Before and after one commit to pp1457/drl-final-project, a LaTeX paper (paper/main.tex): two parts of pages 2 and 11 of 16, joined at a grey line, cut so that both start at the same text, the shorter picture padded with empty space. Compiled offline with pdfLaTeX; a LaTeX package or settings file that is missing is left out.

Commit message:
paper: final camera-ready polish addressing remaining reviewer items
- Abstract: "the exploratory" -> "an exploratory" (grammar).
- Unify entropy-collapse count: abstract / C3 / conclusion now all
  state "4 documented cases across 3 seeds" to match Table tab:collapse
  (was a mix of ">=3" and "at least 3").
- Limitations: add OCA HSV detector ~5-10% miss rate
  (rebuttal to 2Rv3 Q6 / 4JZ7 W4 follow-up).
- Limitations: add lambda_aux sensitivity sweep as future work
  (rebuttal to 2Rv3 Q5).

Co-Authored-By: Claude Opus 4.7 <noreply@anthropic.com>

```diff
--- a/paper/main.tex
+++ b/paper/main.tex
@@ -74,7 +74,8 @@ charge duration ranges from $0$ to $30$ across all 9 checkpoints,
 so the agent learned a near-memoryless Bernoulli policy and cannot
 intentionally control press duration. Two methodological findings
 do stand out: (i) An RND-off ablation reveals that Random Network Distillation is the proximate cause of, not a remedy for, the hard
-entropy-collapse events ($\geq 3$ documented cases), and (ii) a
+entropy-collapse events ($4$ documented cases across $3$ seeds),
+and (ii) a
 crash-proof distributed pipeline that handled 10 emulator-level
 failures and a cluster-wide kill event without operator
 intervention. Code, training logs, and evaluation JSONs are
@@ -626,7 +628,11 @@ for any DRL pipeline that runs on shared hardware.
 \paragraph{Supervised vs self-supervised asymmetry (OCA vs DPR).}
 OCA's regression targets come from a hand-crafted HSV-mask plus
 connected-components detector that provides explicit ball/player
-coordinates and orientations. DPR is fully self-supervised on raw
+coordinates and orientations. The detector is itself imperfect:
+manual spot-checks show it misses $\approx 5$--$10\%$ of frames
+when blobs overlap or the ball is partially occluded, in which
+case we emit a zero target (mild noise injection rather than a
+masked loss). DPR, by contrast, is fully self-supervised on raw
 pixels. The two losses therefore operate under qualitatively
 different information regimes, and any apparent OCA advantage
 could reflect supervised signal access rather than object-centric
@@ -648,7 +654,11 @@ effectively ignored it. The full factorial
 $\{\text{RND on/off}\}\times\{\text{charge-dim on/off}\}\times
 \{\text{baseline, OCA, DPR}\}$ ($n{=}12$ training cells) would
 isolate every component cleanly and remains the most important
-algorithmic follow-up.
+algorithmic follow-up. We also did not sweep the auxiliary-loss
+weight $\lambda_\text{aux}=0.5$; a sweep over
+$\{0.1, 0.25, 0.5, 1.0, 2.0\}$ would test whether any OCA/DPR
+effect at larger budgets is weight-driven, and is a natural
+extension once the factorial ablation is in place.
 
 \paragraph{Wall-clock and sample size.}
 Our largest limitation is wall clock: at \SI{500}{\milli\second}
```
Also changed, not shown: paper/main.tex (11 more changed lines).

•••

● **Work instruction**: Scan the listing above and identify each line holding the string "collapse"; copy every such line.

● **Completed exercise**:
- Unify entropy-collapse count: abstract / C3 / conclusion now all
  state "4 documented cases across 3 seeds" to match Table tab:collapse
-entropy-collapse events ($\geq 3$ documented cases), and (ii) a
+entropy-collapse events ($4$ documented cases across $3$ seeds),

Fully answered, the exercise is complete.